 Established in 1969 by Josiah K. Lilly III, Heritage Museums and Gardens is a garden oasis with outstanding collections of rhododendrons, hollies, hostas, hydrangeas and over 1,000 daylilies which light up the garden in July and August. The 100-acre grounds feature thousands of rhododendron shrubs that burst into pink, red, and cream-hued bloom in late May. These plants are the legacy of two rhododendron-obsessed men. Charles Owen Dexter, a man of varied interests who became famous for hybridizing and propagating rhododendrons, lived on the property between 1921 and 1943. His plant breeding goals were hardiness, clear bright colors, fragrance, and large, showy blossoms, and the most well known of his hybrids today is ‘Scintillation.’ Other unique rhododendron cultivars in the Heritage gardens are the work of horticulturist Jack Cowles, who lived and worked on the estate from 1957 to 1967.

 Heritage Museums and Gardens exceeded our expectations. The rolling landscape was covered with a tapestry of rhododendrons, some 20 feet in height, most in bloom. Instead of the mauvy pinks, purples and whites that are commonly found in local nurseries, there were soft creams, pinkish apricots, rosy pinks and soft reds. To my surprise, many of the rhododendrons were wonderfully scented, and I quickly chose two favorites: ‘Dexter’s Spice,’ with its huge frilly, funnel-shaped white flowers and intoxicating fragrance, and ‘Dexter’s Honeydew’, another fragrant variety with pink buds that open into creamy apricot-tinged blossoms.
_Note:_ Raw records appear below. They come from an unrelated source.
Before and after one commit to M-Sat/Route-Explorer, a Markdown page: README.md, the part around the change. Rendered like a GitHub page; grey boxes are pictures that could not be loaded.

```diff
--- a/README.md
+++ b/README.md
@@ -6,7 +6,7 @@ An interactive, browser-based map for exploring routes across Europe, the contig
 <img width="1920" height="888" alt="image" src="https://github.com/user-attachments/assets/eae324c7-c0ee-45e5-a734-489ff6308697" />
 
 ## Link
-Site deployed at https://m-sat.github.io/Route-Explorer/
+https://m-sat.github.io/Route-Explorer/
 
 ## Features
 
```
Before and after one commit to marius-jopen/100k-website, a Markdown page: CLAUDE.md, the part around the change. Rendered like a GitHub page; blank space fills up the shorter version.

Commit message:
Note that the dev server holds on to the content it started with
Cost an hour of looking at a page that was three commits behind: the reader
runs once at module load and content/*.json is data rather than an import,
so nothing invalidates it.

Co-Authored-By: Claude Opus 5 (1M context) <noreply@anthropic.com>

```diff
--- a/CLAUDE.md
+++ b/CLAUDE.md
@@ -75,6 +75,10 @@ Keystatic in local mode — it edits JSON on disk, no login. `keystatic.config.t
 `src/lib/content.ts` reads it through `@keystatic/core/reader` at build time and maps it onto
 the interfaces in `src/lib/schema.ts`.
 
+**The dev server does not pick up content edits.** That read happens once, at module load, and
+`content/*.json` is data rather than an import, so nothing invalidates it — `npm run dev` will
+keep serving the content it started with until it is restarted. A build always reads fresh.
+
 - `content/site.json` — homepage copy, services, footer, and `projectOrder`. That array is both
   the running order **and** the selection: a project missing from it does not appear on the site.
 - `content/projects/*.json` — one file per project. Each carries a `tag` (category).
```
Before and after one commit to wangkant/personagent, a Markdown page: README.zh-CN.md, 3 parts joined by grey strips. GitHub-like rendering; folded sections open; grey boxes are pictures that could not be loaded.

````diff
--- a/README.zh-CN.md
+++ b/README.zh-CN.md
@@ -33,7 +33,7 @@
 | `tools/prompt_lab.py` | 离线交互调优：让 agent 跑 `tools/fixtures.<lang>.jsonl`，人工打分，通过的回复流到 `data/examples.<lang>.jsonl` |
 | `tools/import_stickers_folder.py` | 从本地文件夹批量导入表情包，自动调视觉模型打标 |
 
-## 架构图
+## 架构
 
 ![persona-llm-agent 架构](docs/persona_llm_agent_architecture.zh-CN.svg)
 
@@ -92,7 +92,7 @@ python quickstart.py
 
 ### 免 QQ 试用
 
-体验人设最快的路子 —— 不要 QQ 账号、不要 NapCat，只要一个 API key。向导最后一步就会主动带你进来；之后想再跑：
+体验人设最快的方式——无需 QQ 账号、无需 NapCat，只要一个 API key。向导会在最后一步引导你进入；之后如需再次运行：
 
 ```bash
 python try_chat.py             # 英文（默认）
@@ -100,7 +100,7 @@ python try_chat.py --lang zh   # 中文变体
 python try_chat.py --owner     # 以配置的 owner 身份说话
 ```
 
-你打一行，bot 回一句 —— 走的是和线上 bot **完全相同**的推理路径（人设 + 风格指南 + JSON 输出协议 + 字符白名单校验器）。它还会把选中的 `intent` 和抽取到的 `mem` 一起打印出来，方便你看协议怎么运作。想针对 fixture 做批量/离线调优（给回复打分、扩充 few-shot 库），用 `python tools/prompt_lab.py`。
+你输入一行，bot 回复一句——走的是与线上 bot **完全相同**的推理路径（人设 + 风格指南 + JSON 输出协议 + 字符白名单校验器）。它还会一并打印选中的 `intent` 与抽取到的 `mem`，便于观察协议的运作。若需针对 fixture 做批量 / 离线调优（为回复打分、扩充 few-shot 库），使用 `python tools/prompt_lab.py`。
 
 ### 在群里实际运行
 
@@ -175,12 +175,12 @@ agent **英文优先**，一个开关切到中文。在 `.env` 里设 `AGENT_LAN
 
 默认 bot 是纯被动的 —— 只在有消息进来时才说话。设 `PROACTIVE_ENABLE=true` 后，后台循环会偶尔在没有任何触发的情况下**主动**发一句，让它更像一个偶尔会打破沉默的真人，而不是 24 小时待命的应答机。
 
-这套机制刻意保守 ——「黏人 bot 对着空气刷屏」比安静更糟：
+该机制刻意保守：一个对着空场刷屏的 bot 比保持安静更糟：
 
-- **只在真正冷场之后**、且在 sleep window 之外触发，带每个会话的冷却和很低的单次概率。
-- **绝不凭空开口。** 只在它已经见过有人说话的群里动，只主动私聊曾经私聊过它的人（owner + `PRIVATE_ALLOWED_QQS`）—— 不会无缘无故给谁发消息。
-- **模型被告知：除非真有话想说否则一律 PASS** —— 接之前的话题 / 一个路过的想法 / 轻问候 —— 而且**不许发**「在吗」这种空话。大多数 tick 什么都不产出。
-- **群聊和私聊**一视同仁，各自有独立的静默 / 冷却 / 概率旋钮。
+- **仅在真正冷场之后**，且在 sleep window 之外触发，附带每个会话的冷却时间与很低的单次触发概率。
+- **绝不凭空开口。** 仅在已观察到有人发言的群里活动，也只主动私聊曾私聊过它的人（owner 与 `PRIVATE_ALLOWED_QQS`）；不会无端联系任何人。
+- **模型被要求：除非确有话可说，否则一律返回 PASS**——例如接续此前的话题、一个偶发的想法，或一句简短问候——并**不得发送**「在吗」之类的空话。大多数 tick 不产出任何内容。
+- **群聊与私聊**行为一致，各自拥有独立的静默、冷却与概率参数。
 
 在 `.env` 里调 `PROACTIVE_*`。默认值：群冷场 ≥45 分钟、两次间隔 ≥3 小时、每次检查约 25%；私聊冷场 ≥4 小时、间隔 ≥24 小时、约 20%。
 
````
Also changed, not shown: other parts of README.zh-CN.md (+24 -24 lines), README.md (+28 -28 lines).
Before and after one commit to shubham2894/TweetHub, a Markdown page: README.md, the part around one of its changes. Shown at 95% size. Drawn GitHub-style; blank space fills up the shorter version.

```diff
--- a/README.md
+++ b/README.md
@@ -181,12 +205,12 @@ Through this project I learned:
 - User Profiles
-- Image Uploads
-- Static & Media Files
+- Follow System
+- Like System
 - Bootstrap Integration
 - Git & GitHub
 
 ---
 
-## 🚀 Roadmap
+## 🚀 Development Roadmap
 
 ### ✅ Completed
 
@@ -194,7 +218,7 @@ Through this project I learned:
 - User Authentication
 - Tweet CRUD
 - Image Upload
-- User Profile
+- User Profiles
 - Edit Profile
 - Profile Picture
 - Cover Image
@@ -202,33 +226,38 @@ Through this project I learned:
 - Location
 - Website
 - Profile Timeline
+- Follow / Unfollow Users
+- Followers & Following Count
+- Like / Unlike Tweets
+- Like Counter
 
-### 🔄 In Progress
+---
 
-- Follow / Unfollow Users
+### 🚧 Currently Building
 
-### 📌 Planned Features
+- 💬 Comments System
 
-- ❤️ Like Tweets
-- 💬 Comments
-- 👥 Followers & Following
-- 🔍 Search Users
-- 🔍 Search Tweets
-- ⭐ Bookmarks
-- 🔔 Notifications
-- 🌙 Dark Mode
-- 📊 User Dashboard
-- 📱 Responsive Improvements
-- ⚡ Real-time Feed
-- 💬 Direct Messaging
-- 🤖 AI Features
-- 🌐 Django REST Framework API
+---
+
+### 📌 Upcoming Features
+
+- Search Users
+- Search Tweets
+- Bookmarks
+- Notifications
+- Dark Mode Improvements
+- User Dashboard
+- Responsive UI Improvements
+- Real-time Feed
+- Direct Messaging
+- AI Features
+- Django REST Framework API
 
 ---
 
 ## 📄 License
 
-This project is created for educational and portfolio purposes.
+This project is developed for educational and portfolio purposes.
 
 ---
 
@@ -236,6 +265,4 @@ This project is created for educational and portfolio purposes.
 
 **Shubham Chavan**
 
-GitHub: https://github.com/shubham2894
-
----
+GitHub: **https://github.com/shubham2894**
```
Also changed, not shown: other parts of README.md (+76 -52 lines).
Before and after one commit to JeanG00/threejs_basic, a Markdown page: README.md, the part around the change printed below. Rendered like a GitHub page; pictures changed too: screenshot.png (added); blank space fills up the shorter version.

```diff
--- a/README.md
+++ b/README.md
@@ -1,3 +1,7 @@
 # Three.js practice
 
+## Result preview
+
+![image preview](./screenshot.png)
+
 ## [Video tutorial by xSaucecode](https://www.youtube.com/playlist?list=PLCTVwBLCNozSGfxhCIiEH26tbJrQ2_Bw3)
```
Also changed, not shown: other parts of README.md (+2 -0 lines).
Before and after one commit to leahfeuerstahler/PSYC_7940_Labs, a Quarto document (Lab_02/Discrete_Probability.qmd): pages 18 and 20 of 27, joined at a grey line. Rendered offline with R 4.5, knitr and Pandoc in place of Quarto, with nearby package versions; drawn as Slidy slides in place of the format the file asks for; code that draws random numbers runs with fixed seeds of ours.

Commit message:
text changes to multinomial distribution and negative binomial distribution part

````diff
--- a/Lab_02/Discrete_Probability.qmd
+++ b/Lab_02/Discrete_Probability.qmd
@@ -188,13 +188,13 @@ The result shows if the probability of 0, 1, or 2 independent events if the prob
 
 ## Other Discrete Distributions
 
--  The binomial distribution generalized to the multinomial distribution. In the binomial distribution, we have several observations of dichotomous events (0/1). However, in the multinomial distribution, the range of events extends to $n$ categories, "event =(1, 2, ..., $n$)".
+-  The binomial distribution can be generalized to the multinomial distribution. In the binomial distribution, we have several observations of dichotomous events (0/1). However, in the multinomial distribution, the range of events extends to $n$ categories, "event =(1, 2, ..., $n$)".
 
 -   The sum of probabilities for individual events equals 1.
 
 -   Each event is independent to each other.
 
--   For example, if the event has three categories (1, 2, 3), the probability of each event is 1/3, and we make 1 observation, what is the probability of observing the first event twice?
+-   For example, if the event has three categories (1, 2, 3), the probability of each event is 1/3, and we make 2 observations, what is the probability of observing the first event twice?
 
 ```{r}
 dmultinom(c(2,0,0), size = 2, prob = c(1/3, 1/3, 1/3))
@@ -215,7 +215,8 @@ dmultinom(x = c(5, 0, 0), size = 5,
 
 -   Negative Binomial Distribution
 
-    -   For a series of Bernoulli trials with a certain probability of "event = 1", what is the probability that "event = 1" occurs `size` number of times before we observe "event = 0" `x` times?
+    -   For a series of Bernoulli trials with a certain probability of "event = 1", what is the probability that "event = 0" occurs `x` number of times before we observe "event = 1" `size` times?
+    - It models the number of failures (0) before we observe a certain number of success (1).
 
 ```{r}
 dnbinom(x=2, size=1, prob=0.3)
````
 In addition to the other plant collections, which I plan to come see when they are blooming in July, Heritage Gardens features a labyrinth, children’s garden, flume water feature, classical herb garden and an arboretum of beautiful mature trees, including umbrella pine, enkianthus, halesia, stewartia and many more. An unusual maze constructed of metal frames supports dozens of climbing vines, including climbing hydrangea, clematis, hops, akebia, and wisteria.

 Heritage is currently celebrating “Rhododendron Days” through May 30 with daily special events and an on-going plant sale of some of their hydrangea and rhododendron cultivars. (I am only sorry that I did not purchase the ‘Dexter’s Honeydew’, as it is almost impossible to find anywhere else.) The property also includes several excellent museums featuring antique cars, folk art, history and a lovely old carousel. (heritagemuseumsandgardens.org). A perfect way to top off a visit to Heritage Museums is to stop for Afternoon English tea at the Dunbar Tea Room, less than a mile away in Sandwich (dunbarteashop.com)